**Work request**
Reproduce each entry below in full, exactly as it was given.

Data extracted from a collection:
== == ==

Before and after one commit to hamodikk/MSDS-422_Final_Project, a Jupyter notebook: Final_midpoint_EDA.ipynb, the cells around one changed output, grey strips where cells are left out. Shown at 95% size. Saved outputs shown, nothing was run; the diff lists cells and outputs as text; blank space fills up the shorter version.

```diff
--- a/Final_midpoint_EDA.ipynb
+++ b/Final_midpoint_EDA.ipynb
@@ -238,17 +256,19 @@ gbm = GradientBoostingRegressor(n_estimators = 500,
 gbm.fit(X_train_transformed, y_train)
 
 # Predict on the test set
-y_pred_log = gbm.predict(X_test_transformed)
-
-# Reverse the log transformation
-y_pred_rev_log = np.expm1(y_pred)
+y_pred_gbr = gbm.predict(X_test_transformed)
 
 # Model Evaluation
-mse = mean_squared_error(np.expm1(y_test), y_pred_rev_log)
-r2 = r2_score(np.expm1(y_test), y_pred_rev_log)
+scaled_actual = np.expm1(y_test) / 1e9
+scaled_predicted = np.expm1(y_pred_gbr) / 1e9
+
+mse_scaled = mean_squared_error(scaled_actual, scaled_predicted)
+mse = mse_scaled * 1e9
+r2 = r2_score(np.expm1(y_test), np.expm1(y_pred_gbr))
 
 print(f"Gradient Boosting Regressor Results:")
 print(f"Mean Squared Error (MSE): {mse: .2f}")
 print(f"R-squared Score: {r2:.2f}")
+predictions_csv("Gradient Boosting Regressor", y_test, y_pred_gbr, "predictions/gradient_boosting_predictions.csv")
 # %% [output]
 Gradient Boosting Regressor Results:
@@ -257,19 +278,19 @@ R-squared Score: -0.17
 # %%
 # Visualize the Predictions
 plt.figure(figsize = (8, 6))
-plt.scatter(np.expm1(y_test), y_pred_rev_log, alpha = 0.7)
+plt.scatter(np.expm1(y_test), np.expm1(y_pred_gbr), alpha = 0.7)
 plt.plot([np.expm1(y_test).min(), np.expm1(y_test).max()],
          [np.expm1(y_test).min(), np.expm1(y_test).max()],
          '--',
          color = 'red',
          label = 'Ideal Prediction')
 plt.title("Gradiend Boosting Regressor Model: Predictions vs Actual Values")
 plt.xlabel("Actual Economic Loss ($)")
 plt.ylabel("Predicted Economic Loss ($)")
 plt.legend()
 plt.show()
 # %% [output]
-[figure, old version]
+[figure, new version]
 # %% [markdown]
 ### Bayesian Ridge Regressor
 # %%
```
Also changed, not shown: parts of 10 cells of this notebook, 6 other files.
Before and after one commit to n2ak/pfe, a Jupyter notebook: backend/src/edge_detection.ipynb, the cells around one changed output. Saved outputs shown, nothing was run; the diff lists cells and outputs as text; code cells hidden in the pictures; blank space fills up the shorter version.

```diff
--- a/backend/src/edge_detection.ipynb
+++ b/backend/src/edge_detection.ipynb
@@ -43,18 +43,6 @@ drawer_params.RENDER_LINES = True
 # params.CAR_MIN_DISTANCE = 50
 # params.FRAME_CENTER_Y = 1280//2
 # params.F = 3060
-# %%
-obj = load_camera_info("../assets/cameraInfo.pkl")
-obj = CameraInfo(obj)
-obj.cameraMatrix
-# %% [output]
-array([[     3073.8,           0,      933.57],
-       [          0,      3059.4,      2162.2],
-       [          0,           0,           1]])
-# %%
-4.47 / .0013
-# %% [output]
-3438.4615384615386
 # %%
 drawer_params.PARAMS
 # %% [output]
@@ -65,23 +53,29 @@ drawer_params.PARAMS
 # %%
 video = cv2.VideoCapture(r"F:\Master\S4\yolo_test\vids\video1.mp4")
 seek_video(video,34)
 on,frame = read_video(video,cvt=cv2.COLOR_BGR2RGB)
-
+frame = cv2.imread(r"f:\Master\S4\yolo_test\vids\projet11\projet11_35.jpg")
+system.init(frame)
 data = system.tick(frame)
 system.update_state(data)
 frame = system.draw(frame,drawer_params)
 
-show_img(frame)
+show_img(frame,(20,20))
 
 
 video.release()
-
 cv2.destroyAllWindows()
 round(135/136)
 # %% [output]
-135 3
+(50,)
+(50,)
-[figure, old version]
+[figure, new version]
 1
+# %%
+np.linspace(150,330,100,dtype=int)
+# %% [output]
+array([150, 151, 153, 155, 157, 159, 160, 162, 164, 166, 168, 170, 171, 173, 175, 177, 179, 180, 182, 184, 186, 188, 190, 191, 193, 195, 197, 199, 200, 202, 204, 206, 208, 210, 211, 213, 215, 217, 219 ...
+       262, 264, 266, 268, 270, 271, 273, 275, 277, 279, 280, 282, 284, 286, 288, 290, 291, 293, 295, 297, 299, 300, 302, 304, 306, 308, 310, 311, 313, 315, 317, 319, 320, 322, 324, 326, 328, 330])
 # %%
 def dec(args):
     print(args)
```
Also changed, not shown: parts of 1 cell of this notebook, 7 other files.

== == ==

**Exercise solution**
Before and after one commit to hamodikk/MSDS-422_Final_Project, a Jupyter notebook: Final_midpoint_EDA.ipynb, the cells around one changed output, grey strips where cells are left out. Shown at 95% size. Saved outputs shown, nothing was run; the diff lists cells and outputs as text; blank space fills up the shorter version.

```diff
--- a/Final_midpoint_EDA.ipynb
+++ b/Final_midpoint_EDA.ipynb
@@ -238,17 +256,19 @@ gbm = GradientBoostingRegressor(n_estimators = 500,
 gbm.fit(X_train_transformed, y_train)
 
 # Predict on the test set
-y_pred_log = gbm.predict(X_test_transformed)
-
-# Reverse the log transformation
-y_pred_rev_log = np.expm1(y_pred)
+y_pred_gbr = gbm.predict(X_test_transformed)
 
 # Model Evaluation
-mse = mean_squared_error(np.expm1(y_test), y_pred_rev_log)
-r2 = r2_score(np.expm1(y_test), y_pred_rev_log)
+scaled_actual = np.expm1(y_test) / 1e9
+scaled_predicted = np.expm1(y_pred_gbr) / 1e9
+
+mse_scaled = mean_squared_error(scaled_actual, scaled_predicted)
+mse = mse_scaled * 1e9
+r2 = r2_score(np.expm1(y_test), np.expm1(y_pred_gbr))
 
 print(f"Gradient Boosting Regressor Results:")
 print(f"Mean Squared Error (MSE): {mse: .2f}")
 print(f"R-squared Score: {r2:.2f}")
+predictions_csv("Gradient Boosting Regressor", y_test, y_pred_gbr, "predictions/gradient_boosting_predictions.csv")
 # %% [output]
 Gradient Boosting Regressor Results:
@@ -257,19 +278,19 @@ R-squared Score: -0.17
 # %%
 # Visualize the Predictions
 plt.figure(figsize = (8, 6))
-plt.scatter(np.expm1(y_test), y_pred_rev_log, alpha = 0.7)
+plt.scatter(np.expm1(y_test), np.expm1(y_pred_gbr), alpha = 0.7)
 plt.plot([np.expm1(y_test).min(), np.expm1(y_test).max()],
          [np.expm1(y_test).min(), np.expm1(y_test).max()],
          '--',
          color = 'red',
          label = 'Ideal Prediction')
 plt.title("Gradiend Boosting Regressor Model: Predictions vs Actual Values")
 plt.xlabel("Actual Economic Loss ($)")
 plt.ylabel("Predicted Economic Loss ($)")
 plt.legend()
 plt.show()
 # %% [output]
-[figure, old version]
+[figure, new version]
 # %% [markdown]
 ### Bayesian Ridge Regressor
 # %%
```
Also changed, not shown: parts of 10 cells of this notebook, 6 other files.
Before and after one commit to n2ak/pfe, a Jupyter notebook: backend/src/edge_detection.ipynb, the cells around one changed output. Saved outputs shown, nothing was run; the diff lists cells and outputs as text; code cells hidden in the pictures; blank space fills up the shorter version.

```diff
--- a/backend/src/edge_detection.ipynb
+++ b/backend/src/edge_detection.ipynb
@@ -43,18 +43,6 @@ drawer_params.RENDER_LINES = True
 # params.CAR_MIN_DISTANCE = 50
 # params.FRAME_CENTER_Y = 1280//2
 # params.F = 3060
-# %%
-obj = load_camera_info("../assets/cameraInfo.pkl")
-obj = CameraInfo(obj)
-obj.cameraMatrix
-# %% [output]
-array([[     3073.8,           0,      933.57],
-       [          0,      3059.4,      2162.2],
-       [          0,           0,           1]])
-# %%
-4.47 / .0013
-# %% [output]
-3438.4615384615386
 # %%
 drawer_params.PARAMS
 # %% [output]
@@ -65,23 +53,29 @@ drawer_params.PARAMS
 # %%
 video = cv2.VideoCapture(r"F:\Master\S4\yolo_test\vids\video1.mp4")
 seek_video(video,34)
 on,frame = read_video(video,cvt=cv2.COLOR_BGR2RGB)
-
+frame = cv2.imread(r"f:\Master\S4\yolo_test\vids\projet11\projet11_35.jpg")
+system.init(frame)
 data = system.tick(frame)
 system.update_state(data)
 frame = system.draw(frame,drawer_params)
 
-show_img(frame)
+show_img(frame,(20,20))
 
 
 video.release()
-
 cv2.destroyAllWindows()
 round(135/136)
 # %% [output]
-135 3
+(50,)
+(50,)
-[figure, old version]
+[figure, new version]
 1
+# %%
+np.linspace(150,330,100,dtype=int)
+# %% [output]
+array([150, 151, 153, 155, 157, 159, 160, 162, 164, 166, 168, 170, 171, 173, 175, 177, 179, 180, 182, 184, 186, 188, 190, 191, 193, 195, 197, 199, 200, 202, 204, 206, 208, 210, 211, 213, 215, 217, 219 ...
+       262, 264, 266, 268, 270, 271, 273, 275, 277, 279, 280, 282, 284, 286, 288, 290, 291, 293, 295, 297, 299, 300, 302, 304, 306, 308, 310, 311, 313, 315, 317, 319, 320, 322, 324, 326, 328, 330])
 # %%
 def dec(args):
     print(args)
```
Also changed, not shown: parts of 1 cell of this notebook, 7 other files.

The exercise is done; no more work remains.